[Version difference data]
____________

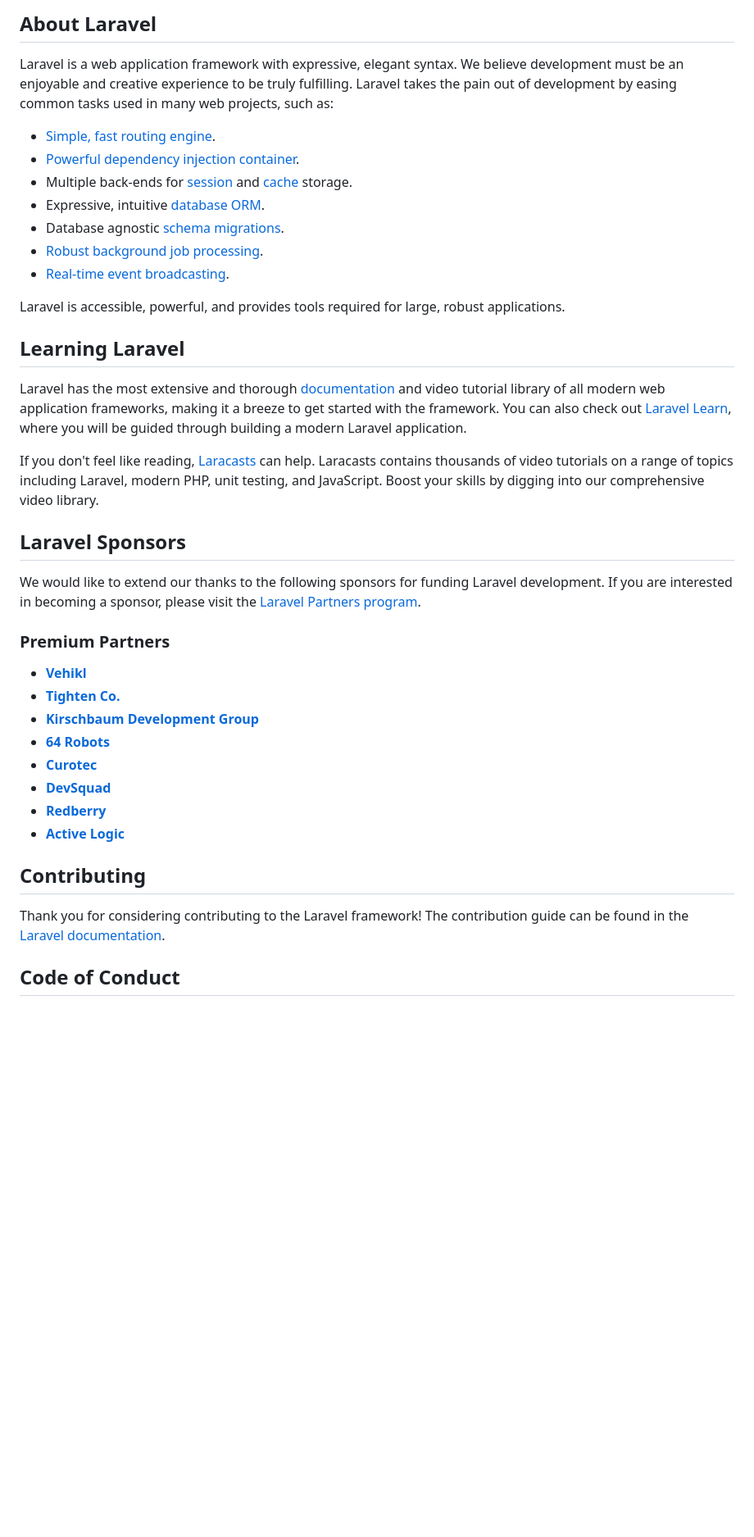
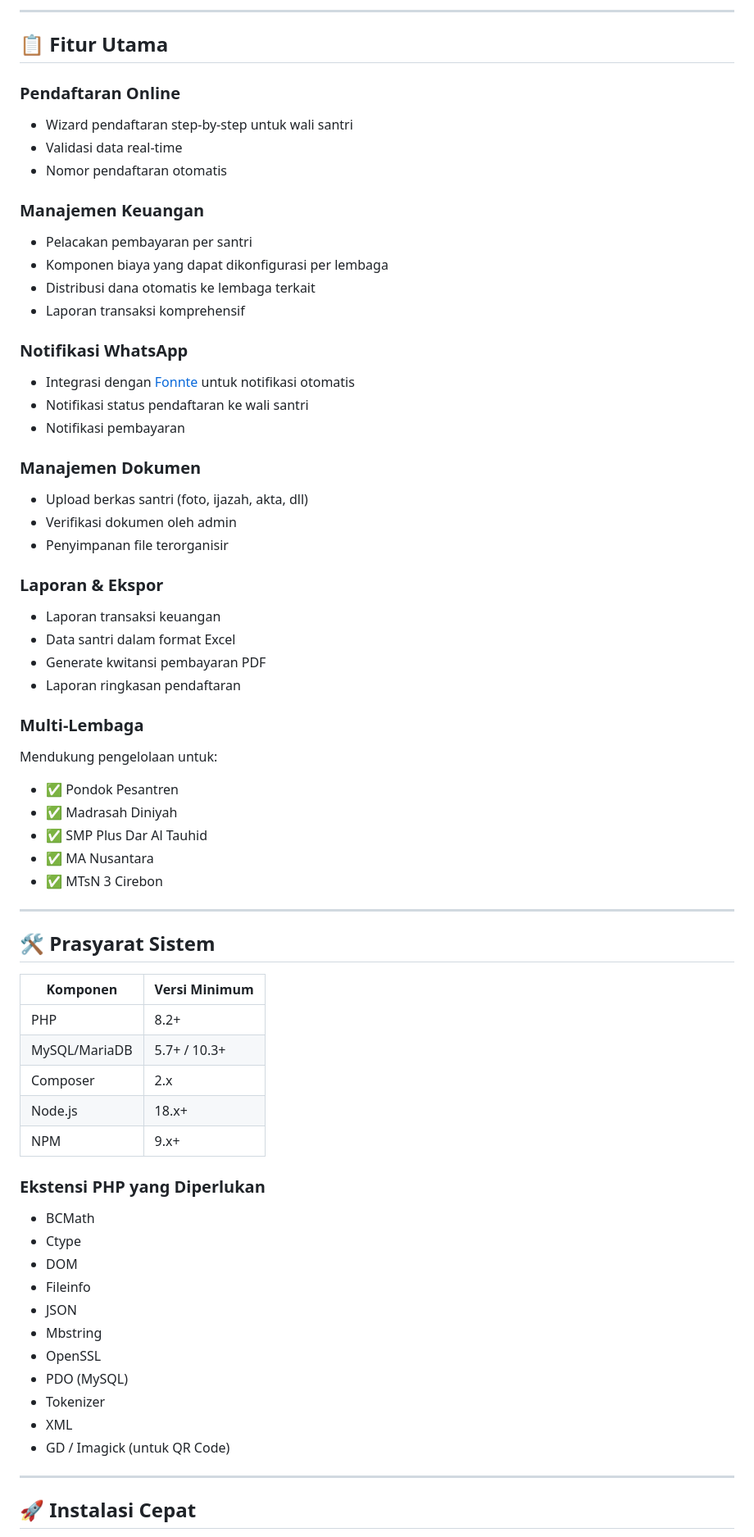
Before and after one commit to mfauzanhanif/psb, a Markdown page: README.md, the part around one of its changes. Shown at 82% size. Drawn GitHub-style; blank space fills up the shorter version.

Commit message:
dokumentasi utama

```diff
--- a/README.md
+++ b/README.md
@@ -9,42 +5,69 @@
 
-## About Laravel
+---
 
-Laravel is a web application framework with expressive, elegant syntax. We believe development must be an enjoyable and creative experience to be truly fulfilling. Laravel takes the pain out of development by easing common tasks used in many web projects, such as:
+## 📋 Fitur Utama
 
-- [Simple, fast routing engine](https://laravel.com/docs/routing).
-- [Powerful dependency injection container](https://laravel.com/docs/container).
-- Multiple back-ends for [session](https://laravel.com/docs/session) and [cache](https://laravel.com/docs/cache) storage.
-- Expressive, intuitive [database ORM](https://laravel.com/docs/eloquent).
-- Database agnostic [schema migrations](https://laravel.com/docs/migrations).
-- [Robust background job processing](https://laravel.com/docs/queues).
-- [Real-time event broadcasting](https://laravel.com/docs/broadcasting).
+### Pendaftaran Online
+- Wizard pendaftaran step-by-step untuk wali santri
+- Validasi data real-time
+- Nomor pendaftaran otomatis
 
-Laravel is accessible, powerful, and provides tools required for large, robust applications.
+### Manajemen Keuangan
+- Pelacakan pembayaran per santri
+- Komponen biaya yang dapat dikonfigurasi per lembaga
+- Distribusi dana otomatis ke lembaga terkait
+- Laporan transaksi komprehensif
 
-## Learning Laravel
+### Notifikasi WhatsApp
+- Integrasi dengan [Fonnte](https://fonnte.com) untuk notifikasi otomatis
+- Notifikasi status pendaftaran ke wali santri
+- Notifikasi pembayaran
 
-Laravel has the most extensive and thorough [documentation](https://laravel.com/docs) and video tutorial library of all modern web application frameworks, making it a breeze to get started with the framework. You can also check out [Laravel Learn](https://laravel.com/learn), where you will be guided through building a modern Laravel application.
+### Manajemen Dokumen
+- Upload berkas santri (foto, ijazah, akta, dll)
+- Verifikasi dokumen oleh admin
+- Penyimpanan file terorganisir
 
-If you don't feel like reading, [Laracasts](https://laracasts.com) can help. Laracasts contains thousands of video tutorials on a range of topics including Laravel, modern PHP, unit testing, and JavaScript. Boost your skills by digging into our comprehensive video library.
+### Laporan & Ekspor
+- Laporan transaksi keuangan
+- Data santri dalam format Excel
+- Generate kwitansi pembayaran PDF
+- Laporan ringkasan pendaftaran
 
-## Laravel Sponsors
+### Multi-Lembaga
+Mendukung pengelolaan untuk:
+- ✅ Pondok Pesantren
+- ✅ Madrasah Diniyah
+- ✅ SMP Plus Dar Al Tauhid
+- ✅ MA Nusantara
+- ✅ MTsN 3 Cirebon
 
-We would like to extend our thanks to the following sponsors for funding Laravel development. If you are interested in becoming a sponsor, please visit the [Laravel Partners program](https://partners.laravel.com).
+---
 
-### Premium Partners
+## 🛠️ Prasyarat Sistem
 
-- **[Vehikl](https://vehikl.com)**
-- **[Tighten Co.](https://tighten.co)**
-- **[Kirschbaum Development Group](https://kirschbaumdevelopment.com)**
-- **[64 Robots](https://64robots.com)**
-- **[Curotec](https://www.curotec.com/services/technologies/laravel)**
-- **[DevSquad](https://devsquad.com/hire-laravel-developers)**
-- **[Redberry](https://redberry.international/laravel-development)**
-- **[Active Logic](https://activelogic.com)**
+| Komponen | Versi Minimum |
+|----------|---------------|
+| PHP | 8.2+ |
+| MySQL/MariaDB | 5.7+ / 10.3+ |
+| Composer | 2.x |
+| Node.js | 18.x+ |
+| NPM | 9.x+ |
 
-## Contributing
+### Ekstensi PHP yang Diperlukan
+- BCMath
+- Ctype
+- DOM
+- Fileinfo
+- JSON
+- Mbstring
+- OpenSSL
+- PDO (MySQL)
+- Tokenizer
+- XML
+- GD / Imagick (untuk QR Code)
 
-Thank you for considering contributing to the Laravel framework! The contribution guide can be found in the [Laravel documentation](https://laravel.com/docs/contributions).
+---
 
-## Code of Conduct
+## 🚀 Instalasi Cepat
 
```
Also changed, not shown: other parts of README.md (+221 -12 lines).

____________

◆ **EXERCISE OBJECTIVE**
Report each line in the data above that holds the word "untuk" by copying it.

◆ **WRITTEN REPLY**
+- Wizard pendaftaran step-by-step untuk wali santri
+- Integrasi dengan [Fonnte](https://fonnte.com) untuk notifikasi otomatis
+Mendukung pengelolaan untuk:
+- GD / Imagick (untuk QR Code)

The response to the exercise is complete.